These additional tones are the harmonics introduced by the subwoofer.

Additionally, distortion is sometimes defined as the proportion of signal voltage to voltage distortion wherein the outcome value is usually denoted in percentage or in dB (decibel).

In most cases, you can use THD analyzers that are easily available in the market which will simplify your process.

The THD analyzer will divide the ratio of the equivalent RMS (Root Mean Square) voltage of all harmonic frequencies by the fundamental frequency’s RMS voltage.

THD in Practical Terms

While low THD is generally desired, it’s essential to understand that small amounts of harmonic distortion (e.g., under 1%) are often imperceptible to the human ear, especially at higher volumes.

However, as the THD percentage increases, the likelihood of the distortion being audible also rises.

Factors Affecting THD in Subwoofers

Several factors can influence the amount of harmonic distortion a subwoofer introduces:

  1. Driver Design: The physical design and materials of the subwoofer’s driver can impact its performance and THD.
  2. Amplifier Quality: A subwoofer’s built-in amplifier can introduce distortion, especially if pushed beyond its limits.
  3. Enclosure Design: The subwoofer’s enclosure can affect how the driver moves, potentially introducing distortion.
  4. Overdriving: Pushing a subwoofer to play louder than its design allows can result in increased distortion.

What causes high THD?

Small amounts of THD are quite common in audio systems and aren’t noticeable or audible in most cases. Typical electrical problems with the audio system are responsible for high THD. However, non-linear moving parts equally contribute to an increase in THD.

Final Thoughts

Non-harmonic distortions are typically a concern with the linearity of the moving parts in a speaker and subwoofer system.

Total harmonic distortion or THD should be on the lower side for better sound quality hence the lower THD value indicates the unit is of high quality.

Most manufacturers make sure that the sound system meets all the parameters to decrease distortions of any kind.

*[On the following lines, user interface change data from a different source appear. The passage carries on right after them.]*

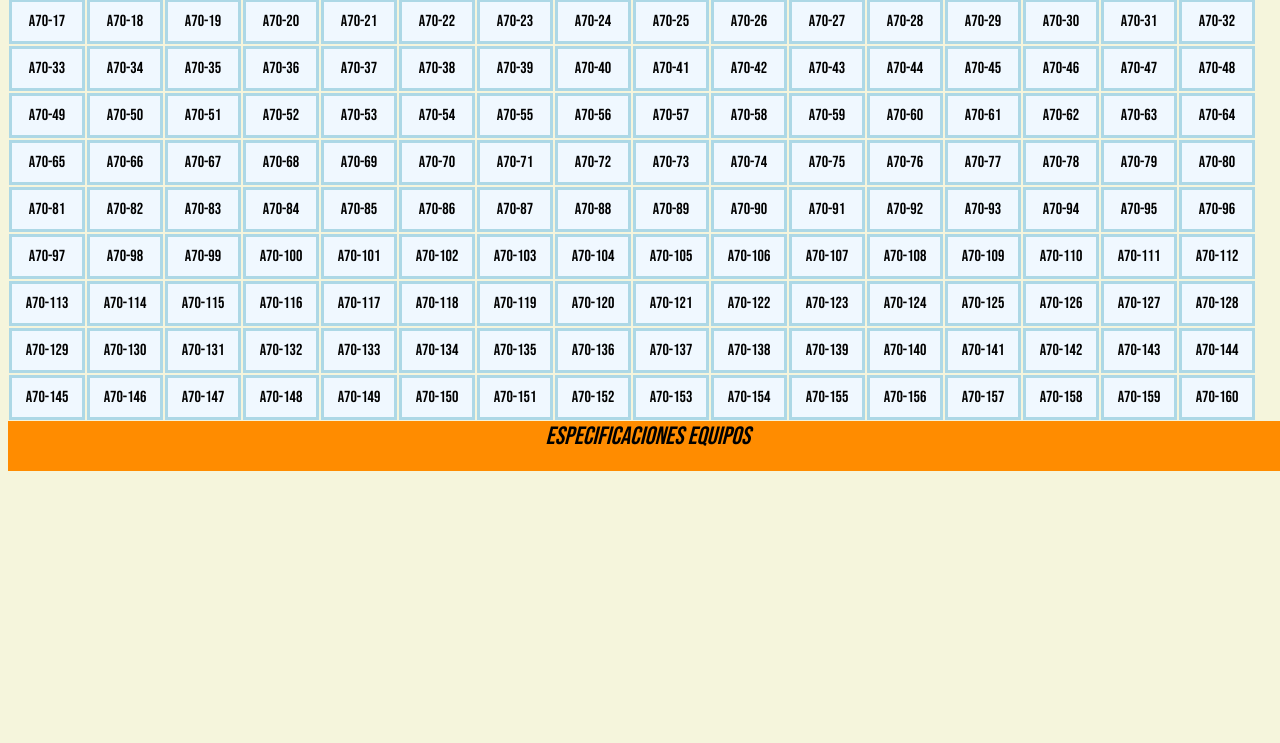
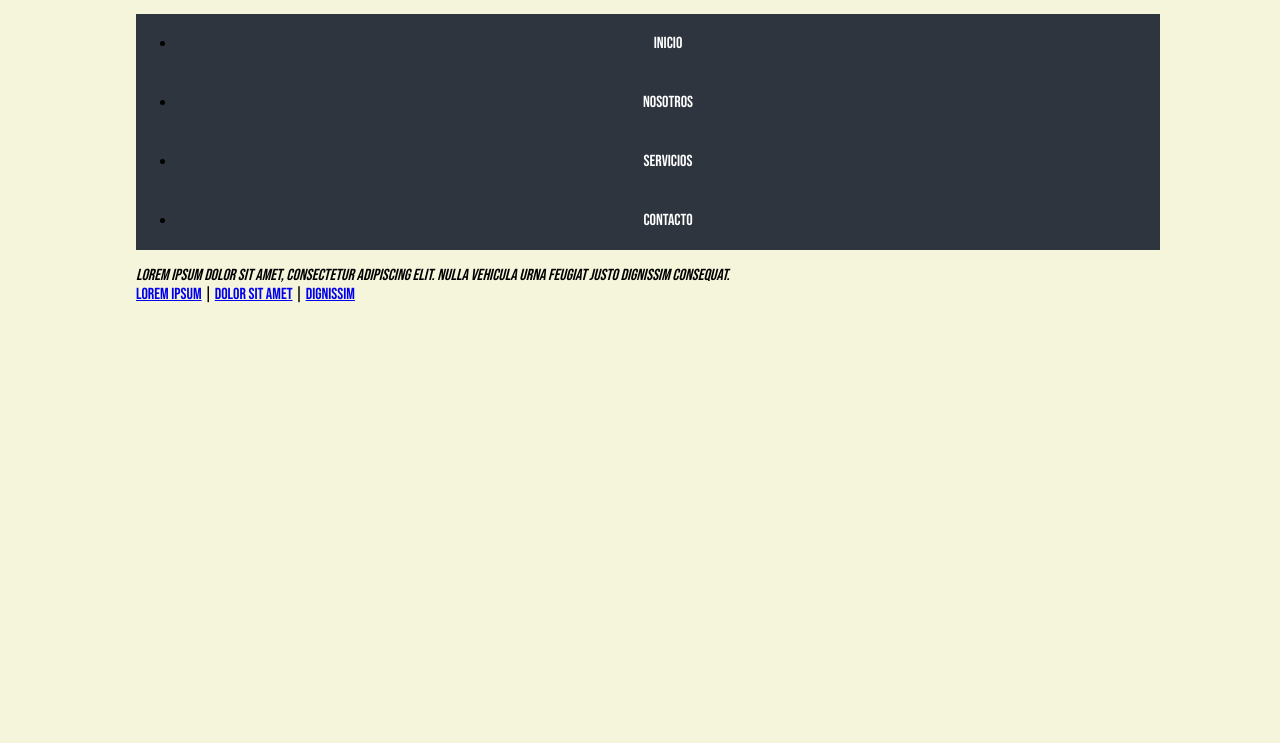
Before and after one commit to Eze323/ezequielirace, a plain HTML site: page index.html in a window 1280 px wide. Shown: the part 57-800 px from the top of the page. Drawn offline with Linux system fonts and the light colour scheme.

Commit message:
actualizacion index y funciones y css

```diff
--- a/index.html
+++ b/index.html
@@ -3,17 +3,44 @@
 <head>
     <meta charset='utf-8'>
     <meta http-equiv='X-UA-Compatible' content='IE=edge'>
-    <title>Mapa de Equipamento</title>
+    <title>Sistemas - Soporte Industrial</title>
     <meta name='viewport' content='width=device-width, initial-scale=1'>
     <link rel='stylesheet' type='text/css' media='screen' href='https://eze323.github.io/ezequielirace/main.css'>
 
 </head>
 <body>
-    <div id="mapa" name="mapa">
 
-    </div>
-<div id="destalles" name="detalles"></div>
-<div id="footer">Especificaciones Equipos</div>
-    <script src='https://eze323.github.io/ezequielirace/mapafuncion.js'></script>
+<div class="contenedor">
+            <!-- En el header están el logo y el banner -->
+
+            <header>
+                <div class="logo"><img src="imagenes/logo.png"></div>
+
+            <!-- Menu de navegación -->
+
+                <nav>
+                    <ul>
+                        <li class="menu-item"><a href="#"><div>inicio</div></a></li>
+                        <li class="menu-item"><a href="#"><div>nosotros</div></a></li>
+                        <li class="menu-item"><a href="#"><div>servicios</div></a></li>
+                        <li class="menu-item"><a href="#"><div>contacto</div></a></li>
+                    </ul>
+                </nav>
+            </header>
+
+
+
+<!-- Pié de página -->
+
+            <footer>
+                <address>Lorem ipsum dolor sit amet, consectetur adipiscing elit. Nulla vehicula urna feugiat justo dignissim consequat.</address>
+                <div>
+                    <a href="#">lorem ipsum</a> |
+                    <a href="#">dolor sit amet</a> |
+                    <a href="#">dignissim</a>
+                </div>
+            </footer>
+        </div>
+
 </body>
 </html>
--- a/main.css
+++ b/main.css
@@ -3,19 +3,65 @@
     src: url(https://eze323.github.io/ezequielirace/BebasNeue-Regular.ttf);
     }
 
+@import url(http://fonts.googleapis.com/css?family=Roboto:100,300,400,100italic,300italic);
+
+
+html {
+    font-family: 'Roboto', sans-serif;
+    font-weight: 300;
+}
+
+
+html{
+    min-height: 100%;
+    position: relative;
+}
 
 body{width: 100%;
     height: 100%;
 
 }
-html{
-    min-height: 100%;
-    position: relative;
+
+
+.contenedor{
+    max-width: 1024px;
+    margin: 0 auto;
 }
-body{width: 100%;
-    height: 100%;
+
+/* logo */
+
+.logo{
+    margin: 25px;
+    text-align: center;
 
 }
+
+/* Posición y estilos del menú de navegación */
+
+nav{
+    background-color: #2E353E;
+    text-align: center;
+}
+
+.menu-item{
+    text-transform: uppercase;
+}
+.menu-item a div{
+    padding: 20px;
+}
+.menu-item a{
+    text-decoration: none;
+    color: #fff;
+}
+.menu-item :hover{
+    background-color: #0BC5D8;
+}
+
+
+
+
+
+
 
 .ventana-login h2{
     display: block;
```
Also changed, not shown: coloresparalaweb.png (added), funciones.js (line endings or trailing spaces).
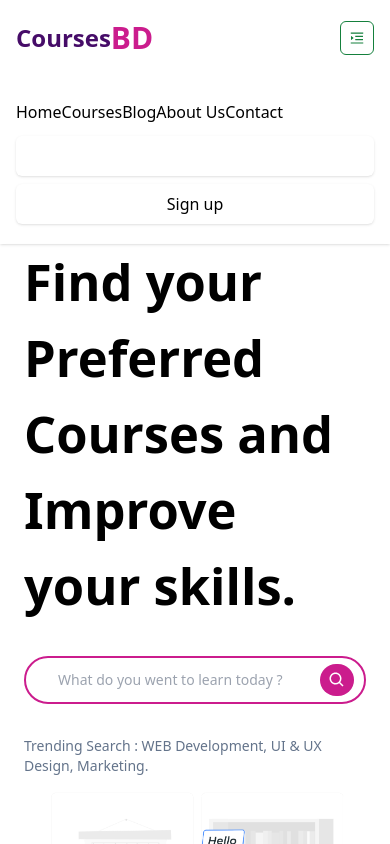
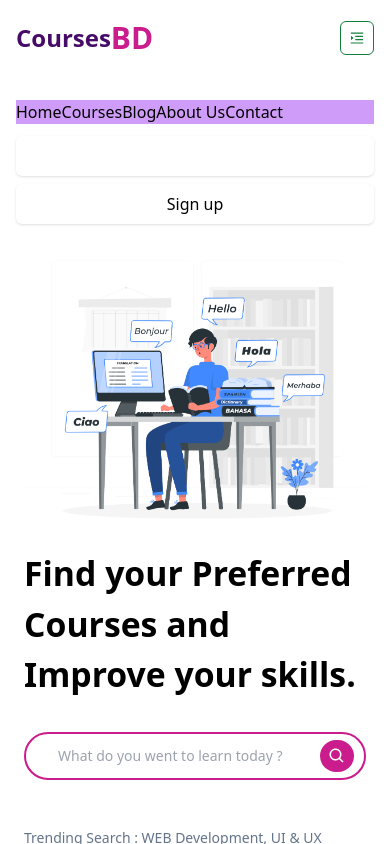
Before and after one commit to anishazahan/BD-Courses, a React (Create React App) app: page / in a window 390 px wide. Both pictures are taken after a click on the button 358 px from the left and 38 px from the top of the page. Shown: the top 844 px of the page. Built offline with nearby package versions, Linux system fonts and the light colour scheme.

Commit message:
hero section responsive

```diff
--- a/src/components/Home/HeroSection.js
+++ b/src/components/Home/HeroSection.js
@@ -7,11 +7,14 @@ const HeroSection = () => {
     <section>
         <div className='border-b-1 border-mutant mb-20 shadow-md'>
     <div className="max-w-7xl mx-auto px-6 lg:pl-5 pb-6">
-        <div className="flex flex-col lg:flex-row items-center">
-            <div className="hero-content">
-                <h2 className='text-[6vh] font-bold mb-[2rem] lg:mb-[4rem]'>Find your Preferred Courses
+        <div className="flex flex-col-reverse lg:flex-row items-center">
+
+            {/* ...........content section........... */}
+
+            <div className="hero-content pb-16 lg:pb-0">
+                <h2 className=' text-[4vh] md:text-[6vh] font-bold mb-[2rem] lg:mb-[4rem]'>Find your Preferred Courses
                 and Improve your skills. </h2>
-                <div className="search-box mb-[2rem] lg:mb-[3rem]">
+                <div className="search-box mb-[3rem]">
                 <div class="max-w-2xl mx-auto">
                     <form>
                     <div class="relative">
@@ -25,6 +28,10 @@ const HeroSection = () => {
                 </div>
                 <p className='text-sm text-slate-500'>Trending Search : WEB Development, UI & UX Design, Marketing.</p>
             </div>
+
+               {/* ...........img section........... */}
+
+
             <div className="hero-img-content">
                 <img src={heroImg} alt="" />
             </div>
--- a/src/shared/Navbar.js
+++ b/src/shared/Navbar.js
@@ -9,7 +9,7 @@ const Navbar = () => {
   return (
     <>
 
-<nav className="w-full bg-white shadow">
+<nav className="w-full bg-white ">
             <div className="justify-between px-4 mx-auto lg:max-w-7xl lg:items-center lg:flex py-2">
                 <div>
                     <div className="flex items-center justify-between py-3 md:py-5 lg:block">
@@ -41,7 +41,7 @@ const Navbar = () => {
                             navbar ? "block" : "hidden"
                         }`}
                     >
-                        <ul className="items-center justify-center mx-auto space-y-8 lg:flex lg:space-x-6 lg:space-y-0">
+                        <ul className="items-center justify-center mx-auto space-y-8 flex-col bg-mutant lg:bg-white lg:flex lg:space-x-6 lg:space-y-0">
 
 
                             <NavLink to='/' className="text-black hover:text-secondary font-medium text-[16px] active">
```
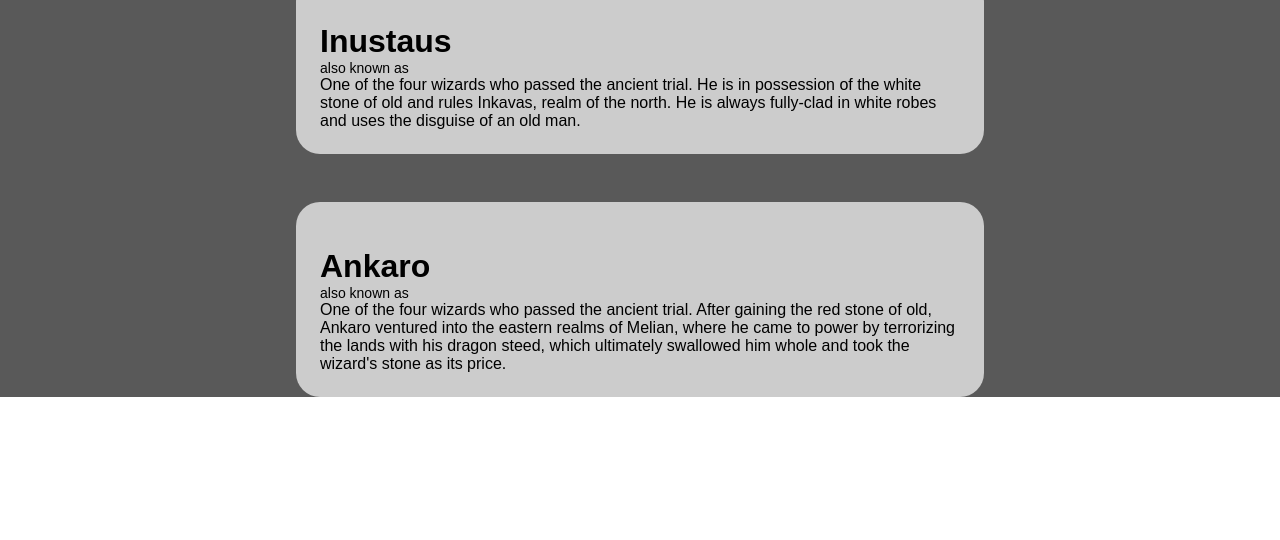
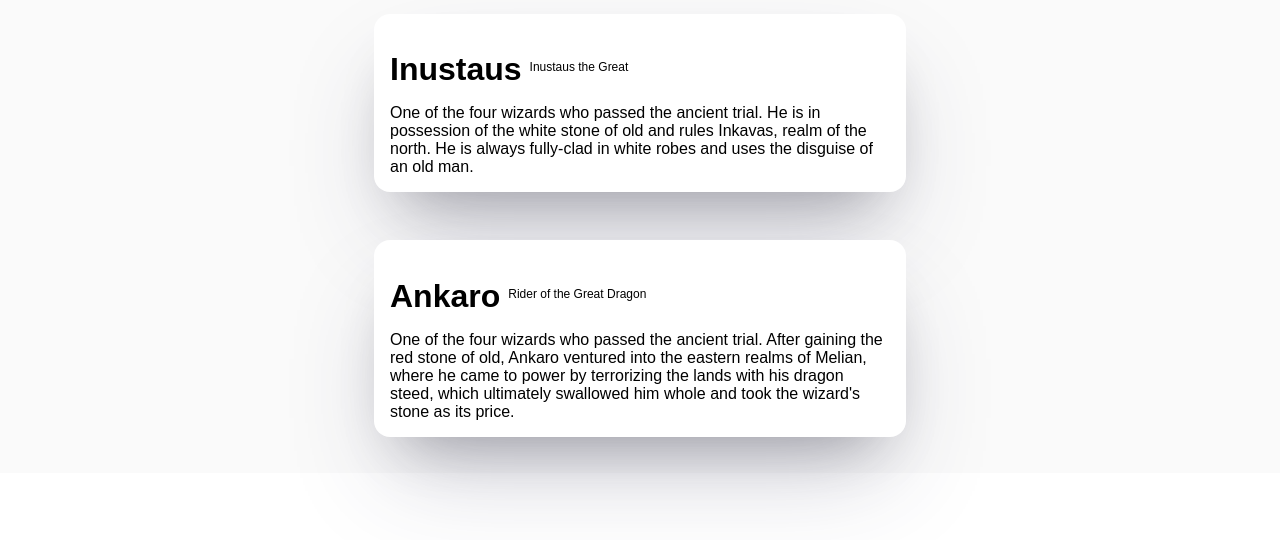
Before and after one commit to crushy99/melian, a React (Vite) app: page / in a window 1280 px wide. Shown: the top 540 px of the page. Built offline with nearby package versions, Linux system fonts and the light colour scheme.

Commit message:
change synonym display

```diff
--- /dev/null
+++ b/src/Colors.ts
@@ -0,0 +1,6 @@
+export const Colors = {
+    background: "#fafafa",
+    primary: "white",
+    secondary: "#c8b6ff",
+    tertiary: "#b8c0ff"
+}
--- a/src/Lexicon.tsx
+++ b/src/Lexicon.tsx
@@ -1,7 +1,15 @@
 import { css } from "@emotion/react";
 import { EnglishLexicon } from "../lexicon/EnglishLexicon.ts";
+import {Colors} from "./Colors.ts";
+import {useInterval} from "./useInterval.ts";
+import {useState} from "react";
 
 export const Lexicon = () => {
+    const [counter, setCounter] = useState(0);
+
+    useInterval(() => {
+        setCounter(counter + 1);
+    }, 5000);
 
     return <div
         id={"lexicon-main"}
@@ -14,28 +22,21 @@ export const Lexicon = () => {
                 <div
                     css={entryInnerCss}
                 >
-                    <h1
-                        css={nameCss}
-                    >{entry.name}</h1>
-                    <div
-                        css={synonymsCss}
+                    <header
+                        css={headerCss}
                     >
+                        <h1
+                            css={nameCss}
+                        >{entry.name}
+                        </h1>
                         <span
-                            css={knownAsCss}
-                        >also known as</span>
-                        <div
-                            css={secondaryNamesCss}
+                            css={synonymCss}
                         >
-                            {entry.secondaryNames?.map((secondaryName) => {
-                                return <div
+                            {entry.synonyms ? entry.synonyms[counter % entry.synonyms.length] : null}
+                        </span>
+                    </header>
 
-                                >
-                                    {secondaryName}
-                                </div>;
-                            })}
-                        </div>
-                    </div>
-                    <text>{entry.entry}</text>
+                    <div>{entry.entry}</div>
                 </div>
             </div>;
         })}
@@ -50,7 +51,9 @@ const mainCss = css`
     flex-direction: column;
     gap: 48px;
 
-    background-color: #595959;
+    padding: 36px;
+
+    background-color: ${Colors.background};
 `;
 
 const entryOuterCss = css`
@@ -61,26 +64,24 @@ const entryOuterCss = css`
 
 const entryInnerCss = css`
     width: 50%;
-    padding: 24px;
-    border-radius: 24px;
-    background-color: #cccccc;
+    max-width: 500px;
+    padding: 16px;
+    border-radius: 16px;
+    background-color: ${Colors.primary};
+    box-shadow: rgba(50, 50, 93, 0.25) 0px 50px 100px -20px, rgba(0, 0, 0, 0.3) 0px 30px 60px -30px;
+`;
+
+const headerCss = css`
+    display: flex;
+    justify-content: left;
+    align-items: center;
+    gap: 8px;
 `;
 
 const nameCss = css`
-    margin-bottom: 0;
+    margin-bottom: 16px;
 `;
 
-const secondaryNamesCss = css`
-    display: flex;
-    flex-direction: column;
+const synonymCss = css`
+    font-size: 12px;
 `;
-
-const synonymsCss = css`
-    font-size: 14px;
-    display: flex;
-    gap: 16px;
-`;
-
-const knownAsCss = css`
-    white-space: nowrap;
-`;
--- /dev/null
+++ b/src/useInterval.ts
@@ -0,0 +1,17 @@
+import { useEffect, useRef } from "react";
+
+export const useInterval = (callback: () => void, delay: number) => {
+    const intervalRef = useRef(0);
+    const savedCallback = useRef(callback);
+    useEffect(() => {
+        savedCallback.current = callback;
+    }, [callback]);
+    useEffect(() => {
+        const tick = () => savedCallback.current();
+
+        intervalRef.current = window.setInterval(tick, delay);
+        return () => window.clearInterval(intervalRef.current);
+
+    }, [delay]);
+    return intervalRef;
+}
```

Hence make sure to add subwoofers in your sound system with lower THD values to obtain the best bass quality.

Armed with a Diploma in electrical engineering and a remarkable 12 years of expertise, he excels in rejuvenating music systems, washing machines, dryers, and laundry-related appliances. Manish's profound insights and practical know-how establish him as a credible authority in appliance and music system repairs. Contact: manish.singh (at) subwooferblog.com. He's always ready to lend a helping hand!